It sounds like it’s really gained momentum in the short amount of time that you really started. What are your overall objectives for this program, and are there any objectives that you hope that individuals will achieve as they do an hour or two-hour session or even weekly session?
I’m really interested in the psychology of it — so if I have something going on a consistent level and then could come back and get some quantitative and qualitative data about what does this really mean for your workday? So after your spend an hour laughing with random people you don’t know but really getting to create something, and meet new people, and laugh, and kind of let go of your inhibitions for that one hour before work, does this really make your day better? I would really be interested in the long-term effects of that. There are all these studies about working out before the workday. What would it mean to laugh-out before the workday, and how much data would I need to prove that this is something that could really help people just enjoy their day?
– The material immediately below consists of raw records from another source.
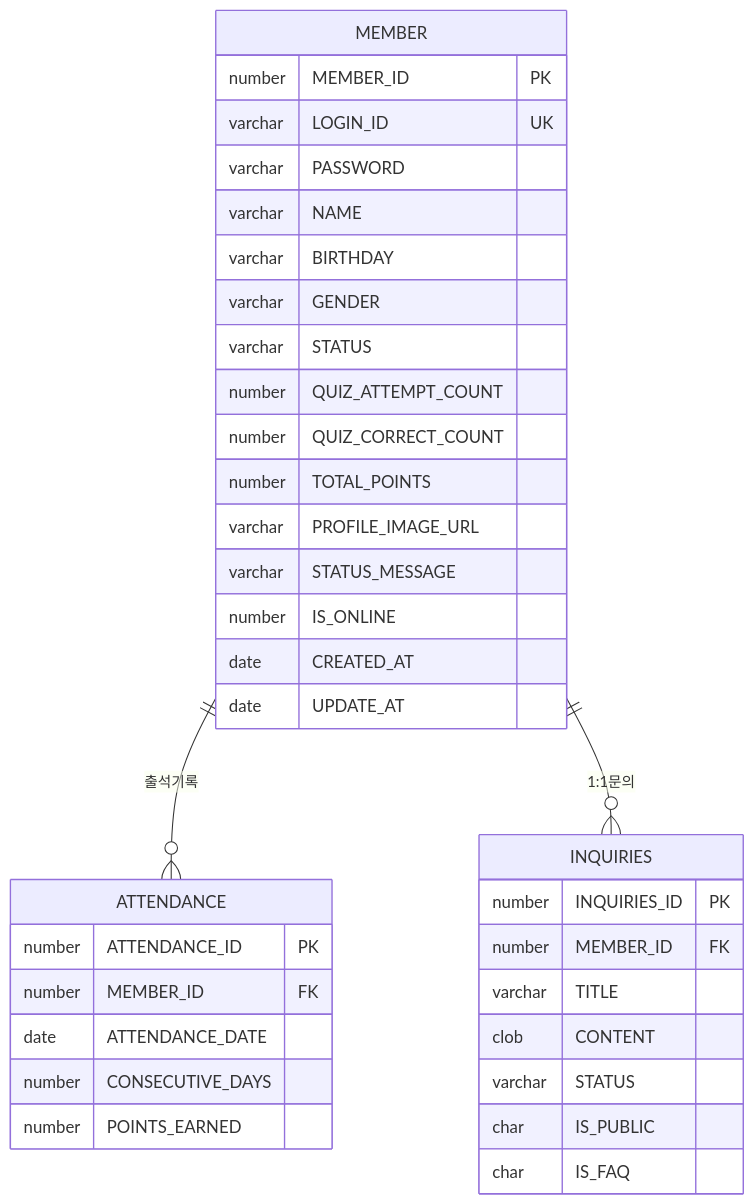
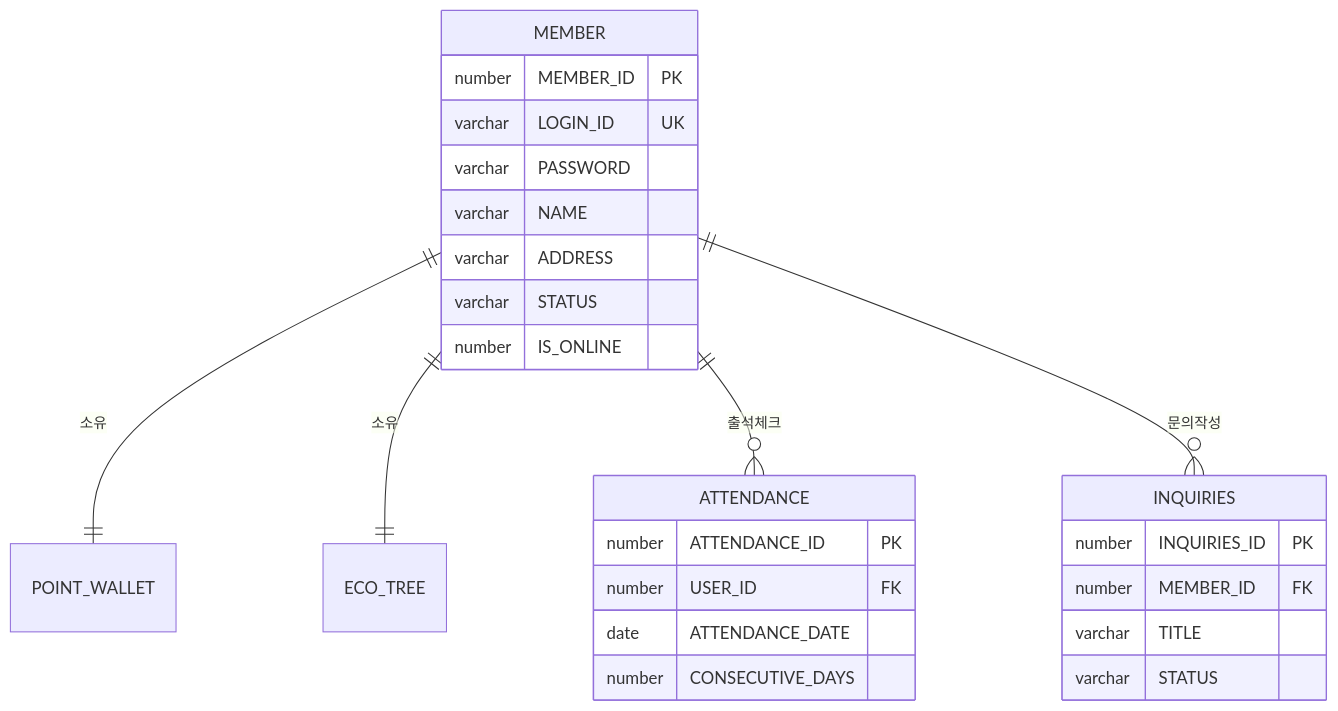
Before and after one commit to KJH-Portfolio/202602-Environmenta-Organization: the second of 5 diagrams in erd.md, drawn with Mermaid. The commit also changed other lines of this file, not shown here.

````diff
--- a/erd.md
+++ b/erd.md
@@ -447,38 +759,29 @@
 ```mermaid
 erDiagram
+    MEMBER ||--|| POINT_WALLET : "소유"
+    MEMBER ||--|| ECO_TREE : "소유"
+    MEMBER ||--o{ ATTENDANCE : "출석체크"
+    MEMBER ||--o{ INQUIRIES : "문의작성"
+    
     MEMBER {
-        number  MEMBER_ID PK
+        number MEMBER_ID PK
         varchar LOGIN_ID UK
         varchar PASSWORD
         varchar NAME
-        varchar BIRTHDAY
-        varchar GENDER
+        varchar ADDRESS
         varchar STATUS
-        number  QUIZ_ATTEMPT_COUNT
-        number  QUIZ_CORRECT_COUNT
-        number  TOTAL_POINTS
-        varchar PROFILE_IMAGE_URL
-        varchar STATUS_MESSAGE
-        number  IS_ONLINE
-        date    CREATED_AT
-        date    UPDATE_AT
+        number IS_ONLINE
     }
     ATTENDANCE {
         number ATTENDANCE_ID PK
-        number MEMBER_ID FK
-        date   ATTENDANCE_DATE
+        number USER_ID FK
+        date ATTENDANCE_DATE
         number CONSECUTIVE_DAYS
-        number POINTS_EARNED
     }
     INQUIRIES {
         number INQUIRIES_ID PK
         number MEMBER_ID FK
         varchar TITLE
-        clob    CONTENT
         varchar STATUS
-        char    IS_PUBLIC
-        char    IS_FAQ
     }
-    MEMBER ||--o{ ATTENDANCE : "출석기록"
-    MEMBER ||--o{ INQUIRIES : "1:1문의"
 ```
````
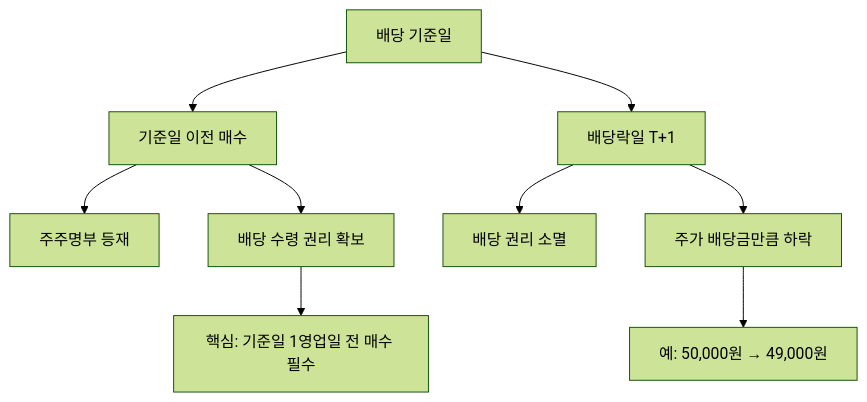
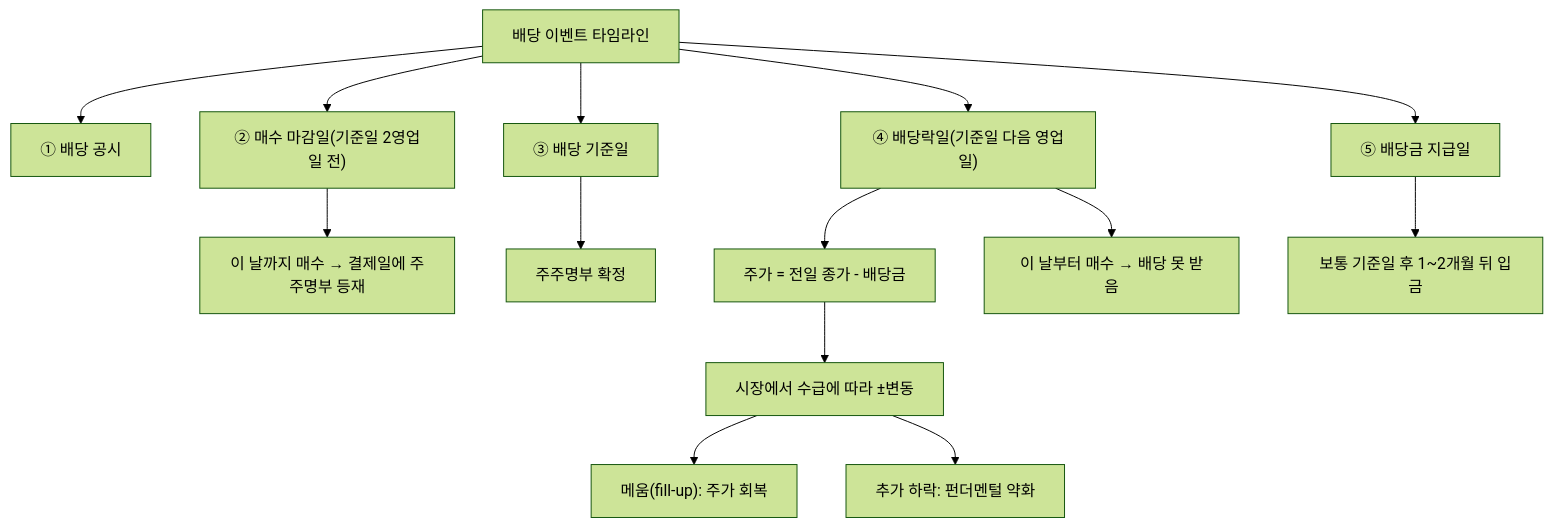
The diagram in content/stock-terms/ko/level-06-events/ex-dividend.md (yeongseon/stock-visual-note), drawn with Mermaid (forest theme) before and after one commit. The commit also changed other lines of this file, not shown here.

Commit message:
content: rewrite ex-dividend.md — 타임라인 13노드 Mermaid, T+2 결제 시나리오, 메움 전략 확장

````diff
--- a/content/stock-terms/ko/level-06-events/ex-dividend.md
+++ b/content/stock-terms/ko/level-06-events/ex-dividend.md
@@ -39,12 +45,17 @@
 ```mermaid
 graph TD
-    A["배당 기준일"]
-    A --> B["기준일 이전 매수"]
-    A --> C["배당락일 T+1"]
-    B --> B1["주주명부 등재"]
-    B --> B2["배당 수령 권리 확보"]
-    C --> C1["배당 권리 소멸"]
-    C --> C2["주가 배당금만큼 하락"]
-    C2 --> D["예: 50,000원 → 49,000원"]
-    B2 --> E["핵심: 기준일 1영업일 전 매수 필수"]
+    A["배당 이벤트 타임라인"]
+    A --> B["① 배당 공시"]
+    A --> C["② 매수 마감일(기준일 2영업일 전)"]
+    A --> D["③ 배당 기준일"]
+    A --> E["④ 배당락일(기준일 다음 영업일)"]
+    A --> F["⑤ 배당금 지급일"]
+    C --> C1["이 날까지 매수 → 결제일에 주주명부 등재"]
+    D --> D1["주주명부 확정"]
+    E --> E1["주가 = 전일 종가 - 배당금"]
+    E --> E2["이 날부터 매수 → 배당 못 받음"]
+    F --> F1["보통 기준일 후 1~2개월 뒤 입금"]
+    E1 --> G["시장에서 수급에 따라 ±변동"]
+    G --> G1["메움(fill-up): 주가 회복"]
+    G --> G2["추가 하락: 펀더멘털 약화"]
 ```
````
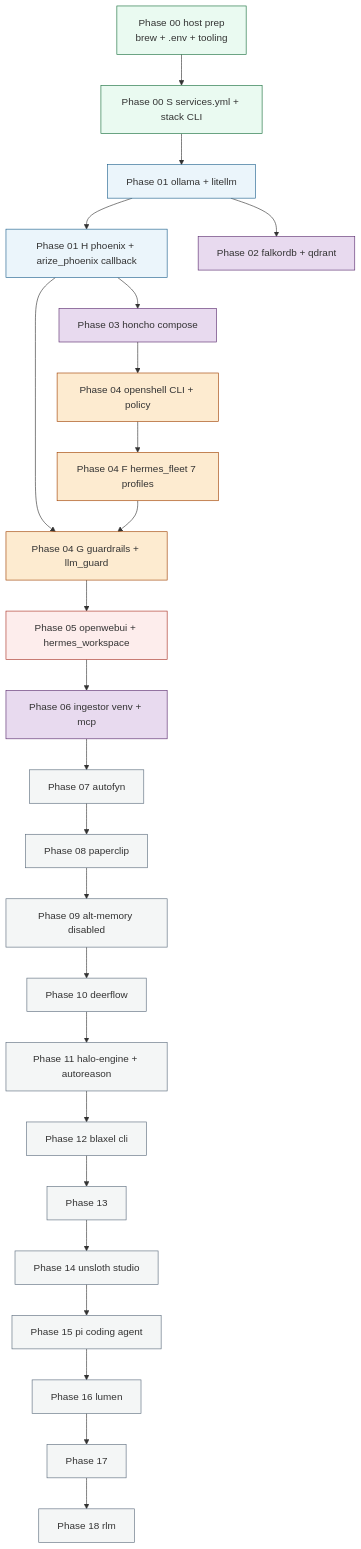
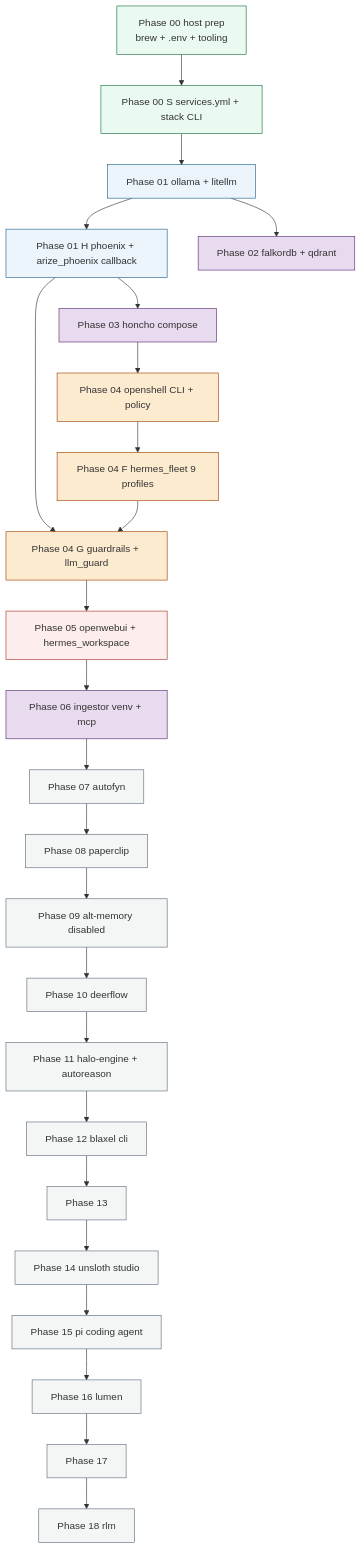
The sixth of 6 diagrams in doc/DEPENDENCIES.md (mayssamj/versatile-ai-stack), drawn with Mermaid before and after one commit. The commit also changed other lines of this file and 17 other files, not shown here.

````diff
--- a/doc/DEPENDENCIES.md
+++ b/doc/DEPENDENCIES.md
@@ -361,43 +361,43 @@
 ```mermaid
 graph TD
   classDef host fill:#eafaf1,stroke:#196f3d
   classDef inf fill:#ebf5fb,stroke:#1f618d
   classDef store fill:#e8daef,stroke:#5b2c6f
   classDef sec fill:#fdebd0,stroke:#a04000
   classDef ui fill:#fdedec,stroke:#a93226
   classDef opt fill:#f4f6f6,stroke:#5d6d7e
 
   p00[Phase 00 host prep<br/>brew + .env + tooling]:::host
   p00s[Phase 00 S services.yml + stack CLI]:::host
   p01[Phase 01 ollama + litellm]:::inf
   p01h[Phase 01 H phoenix + arize_phoenix callback]:::inf
   p02[Phase 02 falkordb + qdrant]:::store
   p03[Phase 03 honcho compose]:::store
   p04[Phase 04 openshell CLI + policy]:::sec
-  p04f[Phase 04 F hermes_fleet 7 profiles]:::sec
+  p04f[Phase 04 F hermes_fleet 9 profiles]:::sec
   p04g[Phase 04 G guardrails + llm_guard]:::sec
   p05[Phase 05 openwebui + hermes_workspace]:::ui
   p06[Phase 06 ingestor venv + mcp]:::store
   p07[Phase 07 autofyn]:::opt
   p08[Phase 08 paperclip]:::opt
   p09[Phase 09 alt-memory disabled]:::opt
   p10[Phase 10 deerflow]:::opt
   p11[Phase 11 halo-engine + autoreason]:::opt
   p12[Phase 12 blaxel cli]:::opt
   p13[Phase 13]:::opt
   p14[Phase 14 unsloth studio]:::opt
   p15[Phase 15 pi coding agent]:::opt
   p16[Phase 16 lumen]:::opt
   p17[Phase 17]:::opt
   p18[Phase 18 rlm]:::opt
 
   p00 --> p00s --> p01 --> p01h
   p01 --> p02
   p01h --> p03
   p03 --> p04 --> p04f
   p01h --> p04g
   p04f --> p04g
   p04g --> p05
   p05 --> p06
   p06 --> p07 --> p08 --> p09 --> p10 --> p11 --> p12 --> p13 --> p14 --> p15 --> p16 --> p17 --> p18
 ```
````
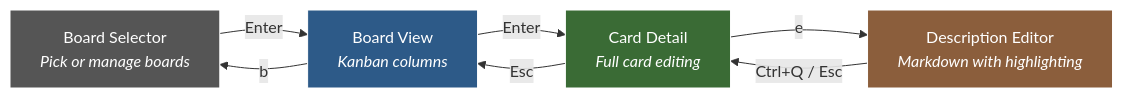
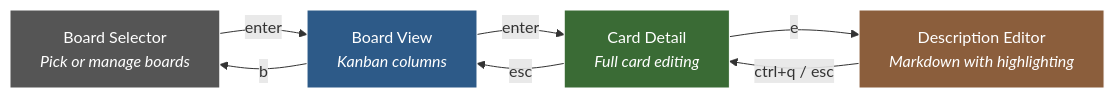
The second of 6 diagrams in docs/user-guide.md (waschmittel/tct), drawn with Mermaid before and after one commit. The commit also changed other lines of this file and 29 other files, not shown here.

````diff
--- a/docs/user-guide.md
+++ b/docs/user-guide.md
@@ -102,19 +102,19 @@
 ```mermaid
 flowchart LR
     BS["Board Selector<br><i>Pick or manage boards</i>"]
     BV["Board View<br><i>Kanban columns</i>"]
     CD["Card Detail<br><i>Full card editing</i>"]
     DE["Description Editor<br><i>Markdown with highlighting</i>"]
 
-    BS -->|Enter| BV
-    BV -->|Enter| CD
+    BS -->|enter| BV
+    BV -->|enter| CD
     CD -->|e| DE
-    DE -->|Ctrl+Q / Esc| CD
-    CD -->|Esc| BV
+    DE -->|ctrl+q / esc| CD
+    CD -->|esc| BV
     BV -->|b| BS
 
     style BS fill:#555,stroke:#fff,color:#fff
     style BV fill:#2d5a88,stroke:#fff,color:#fff
     style CD fill:#3a6b35,stroke:#fff,color:#fff
     style DE fill:#8b5e3c,stroke:#fff,color:#fff
 ```
````
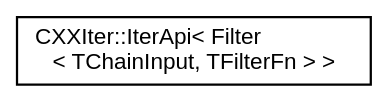
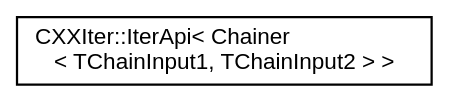
One commit to seijikun/CXXIter changed the diagram in inherit_graph_1.dot. Above: the diagram before and after it, drawn with Graphviz. The commit also changed 54 other files, not shown here.

```diff
--- a/inherit_graph_1.dot
+++ b/inherit_graph_1.dot
@@ -1,10 +1,10 @@
 digraph "Graphical Class Hierarchy"
 {
  // INTERACTIVE_SVG=YES
  // LATEX_PDF_SIZE
   bgcolor="transparent";
   edge [fontname="Helvetica",fontsize="10",labelfontname="Helvetica",labelfontsize="10"];
   node [fontname="Helvetica",fontsize="10",shape=record];
   rankdir="LR";
-  Node0 [label="CXXIter::IterApi\< Filter\l\< TChainInput, TFilterFn \> \>",height=0.2,width=0.4,color="black",URL="$classCXXIter_1_1IterApi.html",tooltip=" "];
+  Node0 [label="CXXIter::IterApi\< Chainer\l\< TChainInput1, TChainInput2 \> \>",height=0.2,width=0.4,color="black",URL="$classCXXIter_1_1IterApi.html",tooltip=" "];
 }
```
So I think long-term I would really like to see it as a tool that people use, just like going to the gym — maybe a tool that they use once or twice a week to come in and start their day off on a really joyful step. And I would like to speak from a really balanced look at what this can do to improve your day or your outlook on your week. I think it’s a wonderful way to build community, when you’re meeting new people in the community doing their thing, whatever that is. Detroit right now is such a wonderful place of connection, and I think we could really use this as a tool for connection.
Detroit’s been through so much over the last decade or two decades, and I think some good laughs, and building community, and laughing with strangers I think really, certainly kind of takes it to another level in terms of that community.
So I just wanted to thank you again for your time. I guess one final question — one fun question — would be if you could give one piece of advice that you think everyone should try or take a lesson from improv, what do you think that would be?
I do think the “Yes, and” is the most important thing, because when people feel supported, they can be the best version of themselves. It doesn’t matter if you’re a 10-year-old or a 25-year-old or a 52-year-old, I think just saying “Yes, and” is a great way to conduct your personal life, and your personal relationships, and your professional world. It’s really just meeting people where they are — and not only meeting them, but allowing them and encouraging them to be who they are. That’s definitely been the biggest takeaway for me.
Well, I will definitely be practicing, let me just say. Well, thank you again, Frankie. I appreciate your time, and it’s been nice talking with you.